Operationalizing Nine Design Elements of Authentic Learning Environments in a Classroom-based On-line Simulation PROCEEDINGS
Brian Ferry, Lisa Kervin, University of Wollongong, Australia ; John Hedberg, Macquarie University, Australia ; Jan Turbill, Brian Cambourne, University of Wollongong, Australia ; David Jonassen, University of Missouri, United States
EdMedia: World Conference on Educational Media and Technology, in Montreal, Canada ISBN 978-1-880094-56-3 Publisher: Association for the Advancement of Computing in Education (AACE), Waynesville, NC

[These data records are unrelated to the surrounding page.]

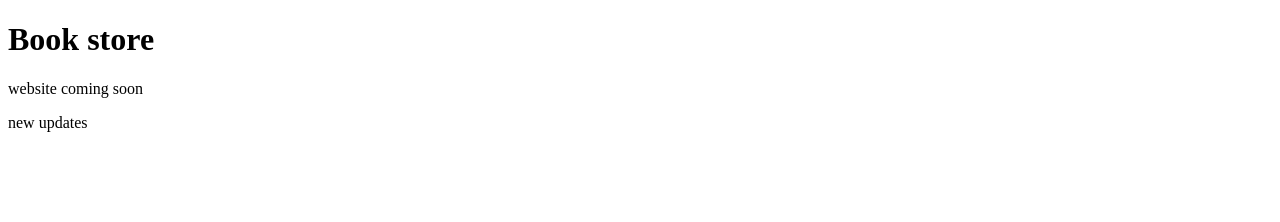
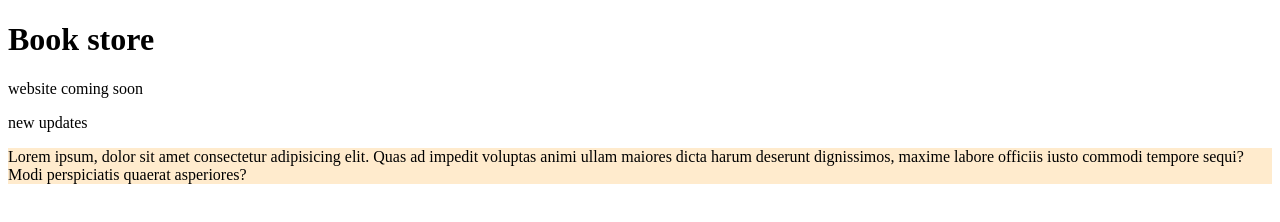
Before and after one commit to rabbi-shawan/my-first-git-repo, a plain HTML site: page index.html in a window 1280 px wide. Drawn offline with Linux system fonts and the light colour scheme.

Commit message:
color added

```diff
--- /dev/null
+++ b/first design.css
@@ -0,0 +1 @@
+div{ background-color: blanchedalmond;}
--- a/index.html
+++ b/index.html
@@ -4,10 +4,12 @@
     <meta charset="UTF-8">
     <meta name="viewport" content="width=device-width, initial-scale=1.0">
     <title>first git report</title>
+    <link rel="stylesheet" href="first design.css">
 </head>
 <body>
     <h1>Book store</h1>
     <p> website coming soon </p>
     <p> new updates</p>
+    <div>Lorem ipsum, dolor sit amet consectetur adipisicing elit. Quas ad impedit voluptas animi ullam maiores dicta harum deserunt dignissimos, maxime labore officiis iusto commodi tempore sequi? Modi perspiciatis quaerat asperiores?</div>
 </body>
 </html>
```
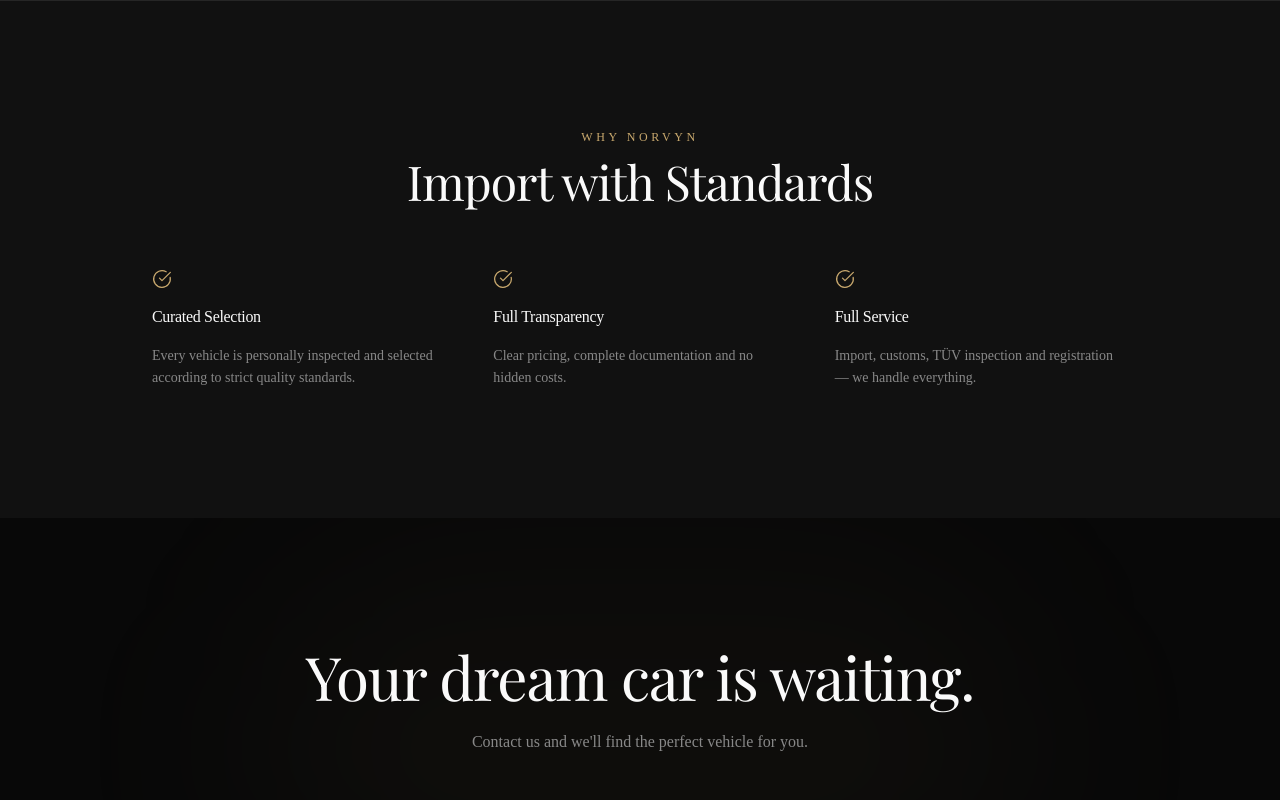
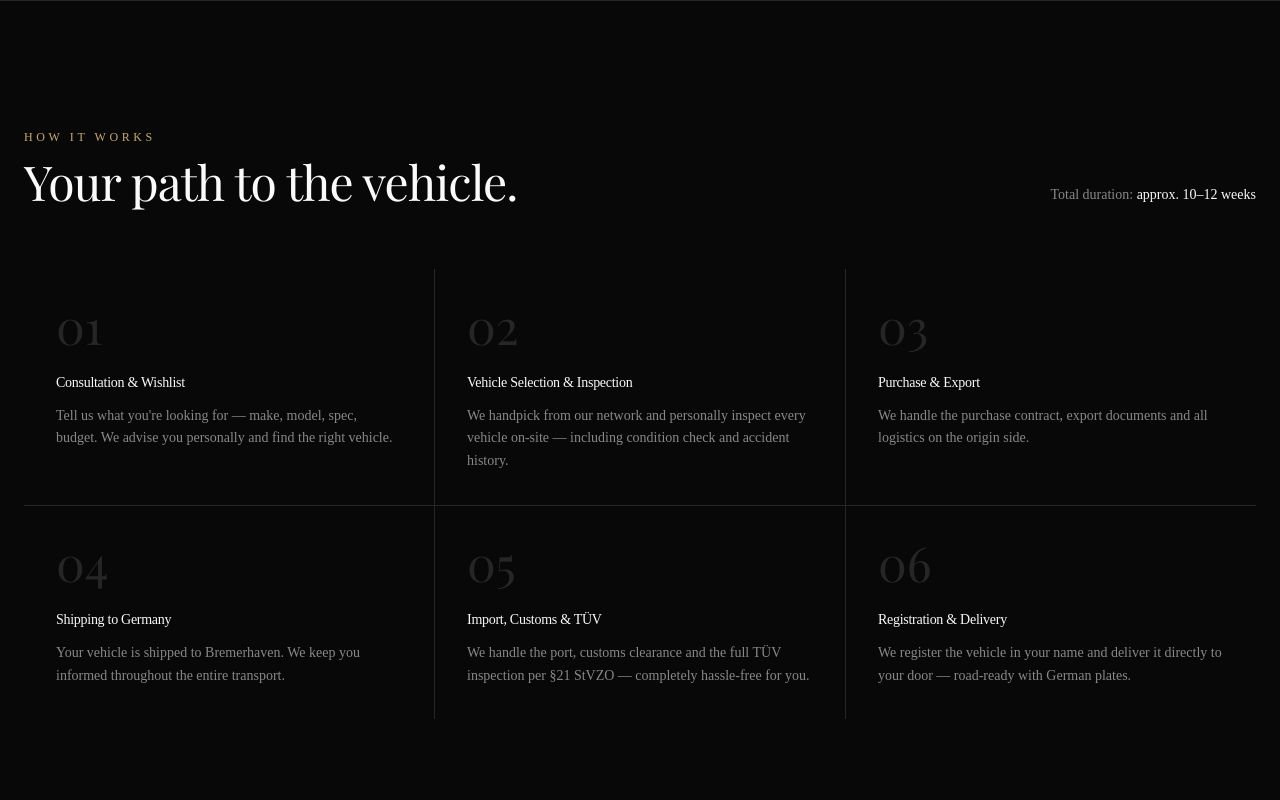
Before and after one commit to nicobaeuerle1-cyber/imports, a Next.js app in the folder norvyn-motors/: page /en in a window 1280 px wide. Shown: the part 1620-2420 px from the top of the page. Built offline with nearby package versions, Linux system fonts and the light colour scheme; no server answers.

Commit message:
Add import process section to homepage
6-step visual grid showing the full import journey from consultation to
delivery — with ~10–12 week duration shown. No platform or source names
mentioned. Translations in DE + EN.

https://claude.ai/code/session_01VzW4pX27r9Z2dJ6UYJoEkg

```diff
--- a/norvyn-motors/app/[locale]/page.tsx
+++ b/norvyn-motors/app/[locale]/page.tsx
@@ -197,6 +197,43 @@ export default async function HomePage({
         </div>
       </section>
 
+      {/* ── Import Process ────────────────────────────────────── */}
+      <section className="border-t border-border py-24 lg:py-32">
+        <div className="mx-auto max-w-7xl px-6">
+          <div className="mb-16 flex flex-col items-start gap-4 md:flex-row md:items-end md:justify-between">
+            <div>
+              <p className="eyebrow mb-3">{t('process.eyebrow')}</p>
+              <h2 className="font-display text-4xl text-foreground sm:text-5xl">
+                {t('process.title')}
+              </h2>
+            </div>
+            <p className="font-sans text-sm text-muted md:text-right">
+              {t('process.duration_label')}{' '}
+              <span className="text-foreground">{t('process.duration_value')}</span>
+            </p>
+          </div>
+
+          <div className="grid grid-cols-1 gap-px bg-border sm:grid-cols-2 lg:grid-cols-3">
+            {([
+              'step_1', 'step_2', 'step_3', 'step_4', 'step_5', 'step_6',
+            ] as const).map((key, i) => (
+              <div key={key} className="group relative bg-background p-8 transition-colors duration-300 hover:bg-surface">
+                <span className="mb-6 block font-display text-5xl text-border transition-colors duration-300 group-hover:text-gold/20">
+                  {String(i + 1).padStart(2, '0')}
+                </span>
+                <h3 className="mb-3 font-sans text-sm font-medium text-foreground">
+                  {t(`process.${key}_title` as never)}
+                </h3>
+                <p className="font-sans text-sm leading-relaxed text-muted">
+                  {t(`process.${key}_desc` as never)}
+                </p>
+                <div className="absolute bottom-0 left-0 h-px w-0 bg-gold transition-all duration-500 group-hover:w-full" />
+              </div>
+            ))}
+          </div>
+        </div>
+      </section>
+
       {/* ── Why Norvyn ────────────────────────────────────────── */}
       <section className="border-t border-border bg-surface py-24 lg:py-32">
         <div className="mx-auto max-w-5xl px-6">
--- a/norvyn-motors/messages/de.json
+++ b/norvyn-motors/messages/de.json
@@ -49,6 +49,24 @@
       "transparent_desc": "Klare Preise, lückenlose Dokumentation und keine versteckten Kosten.",
       "fullservice_title": "Vollservice aus einer Hand",
       "fullservice_desc": "Import, Verzollung, TÜV-Abnahme und Zulassung — wir kümmern uns um alles."
+    },
+    "process": {
+      "eyebrow": "So funktioniert's",
+      "title": "Ihr Weg zum Fahrzeug.",
+      "duration_label": "Gesamtdauer:",
+      "duration_value": "ca. 10–12 Wochen",
+      "step_1_title": "Beratung & Wunschfahrzeug",
+      "step_1_desc": "Sie schildern uns Ihre Vorstellungen — Marke, Modell, Ausstattung, Budget. Wir beraten Sie persönlich und finden das passende Fahrzeug.",
+      "step_2_title": "Fahrzeugauswahl & Besichtigung",
+      "step_2_desc": "Wir wählen handverlesen aus unserem Netzwerk und besichtigen jedes Fahrzeug persönlich vor Ort — inklusive Zustandsprüfung und Unfallhistorie.",
+      "step_3_title": "Kaufabwicklung & Export",
+      "step_3_desc": "Wir übernehmen Kaufvertrag, Exportdokumente und die gesamte Abwicklung auf der Herkunftsseite.",
+      "step_4_title": "Verschiffung nach Deutschland",
+      "step_4_desc": "Ihr Fahrzeug wird per Schiff nach Bremerhaven transportiert. Wir halten Sie während des gesamten Transports auf dem Laufenden.",
+      "step_5_title": "Einfuhr, Zoll & TÜV",
+      "step_5_desc": "Wir kümmern uns um Hafen, Verzollung und die TÜV-Vollabnahme gemäß §21 StVZO — vollständig und ohne Aufwand für Sie.",
+      "step_6_title": "Zulassung & Lieferung",
+      "step_6_desc": "Wir lassen das Fahrzeug auf Sie zu und liefern es direkt zu Ihnen — fahrbereit, mit deutschen Kennzeichen."
     },
     "cta_section": {
       "title": "Ihr Traumwagen wartet.",
--- a/norvyn-motors/messages/en.json
+++ b/norvyn-motors/messages/en.json
@@ -49,6 +49,24 @@
       "transparent_desc": "Clear pricing, complete documentation and no hidden costs.",
       "fullservice_title": "Full Service",
       "fullservice_desc": "Import, customs, TÜV inspection and registration — we handle everything."
+    },
+    "process": {
+      "eyebrow": "How it works",
+      "title": "Your path to the vehicle.",
+      "duration_label": "Total duration:",
+      "duration_value": "approx. 10–12 weeks",
+      "step_1_title": "Consultation & Wishlist",
+      "step_1_desc": "Tell us what you're looking for — make, model, spec, budget. We advise you personally and find the right vehicle.",
+      "step_2_title": "Vehicle Selection & Inspection",
+      "step_2_desc": "We handpick from our network and personally inspect every vehicle on-site — including condition check and accident history.",
+      "step_3_title": "Purchase & Export",
+      "step_3_desc": "We handle the purchase contract, export documents and all logistics on the origin side.",
+      "step_4_title": "Shipping to Germany",
+      "step_4_desc": "Your vehicle is shipped to Bremerhaven. We keep you informed throughout the entire transport.",
+      "step_5_title": "Import, Customs & TÜV",
+      "step_5_desc": "We handle the port, customs clearance and the full TÜV inspection per §21 StVZO — completely hassle-free for you.",
+      "step_6_title": "Registration & Delivery",
+      "step_6_desc": "We register the vehicle in your name and deliver it directly to your door — road-ready with German plates."
     },
     "cta_section": {
       "title": "Your dream car is waiting.",
```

Herrington, Oliver and Reeves (2003) assert that many researchers and teachers now accept that well designed multimedia environments provide an alternative to real-life settings. Researchers report that educational software advances have demonstrated that it is feasible to create a motivational simulation that supports pre-service teachers by providing them with tools that allow them to view the effects of their decisions within a virtual classroom context (Aldrich, 2004) However, limited research has been reported on the use of authentic simulations in pre-service teacher education. This paper describes the on-line simulation that we developed to support our first year pre-service teacher education program. We explain how we operationalized the nine design elements of authentic learning environments as reported by Herrington, Oliver and Reeves (2003). In addition we describe the teaching and learning experiences incorporated within this virtual classroom and the responses to these experiences form the perspective of the initial users of the simulation.
Ferry, B., Kervin, L., Hedberg, J., Turbill, J., Cambourne, B. & Jonassen, D. (2005). Operationalizing Nine Design Elements of Authentic Learning Environments in a Classroom-based On-line Simulation. In P. Kommers & G. Richards (Eds.), Proceedings of ED-MEDIA 2005--World Conference on Educational Multimedia, Hypermedia & Telecommunications (pp. 3096-3103). Montreal, Canada: Association for the Advancement of Computing in Education (AACE).
© 2005 AACE